Multispectral imaging (MSI) is currently in a period of transition from its role as an exotic technique to its being offered in one form or another by all the major microscopy manufacturers. This is because it provides solutions to some of the major challenges in fluorescence-based imaging, namely ameliorating the consequences of the presence of autofluorescence and the need to easily accommodate relatively high levels of signal multiplexing. MSI, which spectrally characterizes and computationally eliminates autofluorescence, enhances the signal-to-background dramatically, revealing otherwise obscured targets. While this article concentrates on examples derived from liquid-crystal tunable filter-based technology, the intent is to showcase the advantages of multispectral imaging in general. Some technologies used to generate multispectral images are compatible with only particular optical configurations, such as point-scanning laser confocal microscopy. Band-sequential approaches, such as those afforded by liquid-crystal tunable filters (LCTFs), can be conveniently coupled with a variety of imaging modalities, which, in addition to fluorescence microscopy, include brightfield (nonfluorescent) microscopy as well as small-animal, noninvasive in-vivo imaging. Brightfield microscopy is the chosen format for histopathology, which relies on immunohistochemistry to provide molecularly resolved clinical information. However, in contrast to fluorescent labels, multiple chromogens, if they spatially overlap, are much harder to separate and quantitate, unless MSI approaches are used. In-vivo imaging is a rapidly growing field with applications in basic biology, drug discovery, and clinical medicine. The sensitivity of fluorescence-based in-vivo imaging, as with fluorescence microscopy, can be limited by the presence of significant autofluorescence, a limitation which can be overcome through the utilization of MSI.
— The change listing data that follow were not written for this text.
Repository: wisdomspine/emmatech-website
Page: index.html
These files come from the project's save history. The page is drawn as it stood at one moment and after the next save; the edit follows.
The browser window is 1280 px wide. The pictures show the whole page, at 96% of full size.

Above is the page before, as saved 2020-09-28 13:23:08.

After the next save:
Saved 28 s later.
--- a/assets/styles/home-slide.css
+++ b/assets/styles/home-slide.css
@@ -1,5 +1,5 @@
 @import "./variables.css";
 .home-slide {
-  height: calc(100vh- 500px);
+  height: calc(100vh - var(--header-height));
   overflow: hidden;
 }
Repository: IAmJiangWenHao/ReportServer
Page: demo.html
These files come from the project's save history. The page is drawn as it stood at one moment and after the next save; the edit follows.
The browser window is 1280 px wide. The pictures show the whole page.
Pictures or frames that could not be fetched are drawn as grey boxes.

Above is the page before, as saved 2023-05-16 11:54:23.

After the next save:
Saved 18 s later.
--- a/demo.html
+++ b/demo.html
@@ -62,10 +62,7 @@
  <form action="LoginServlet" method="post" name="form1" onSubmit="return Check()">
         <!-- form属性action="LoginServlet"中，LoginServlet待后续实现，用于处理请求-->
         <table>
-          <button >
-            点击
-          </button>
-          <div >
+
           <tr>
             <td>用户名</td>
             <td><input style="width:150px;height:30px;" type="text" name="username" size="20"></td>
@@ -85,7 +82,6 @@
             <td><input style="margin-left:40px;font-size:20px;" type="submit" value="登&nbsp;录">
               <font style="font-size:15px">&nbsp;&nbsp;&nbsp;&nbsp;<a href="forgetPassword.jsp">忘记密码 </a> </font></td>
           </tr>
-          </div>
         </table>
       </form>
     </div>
- In-vivo imaging
ASJC Scopus subject areas
- Cell Biology
- Pathology and Forensic Medicine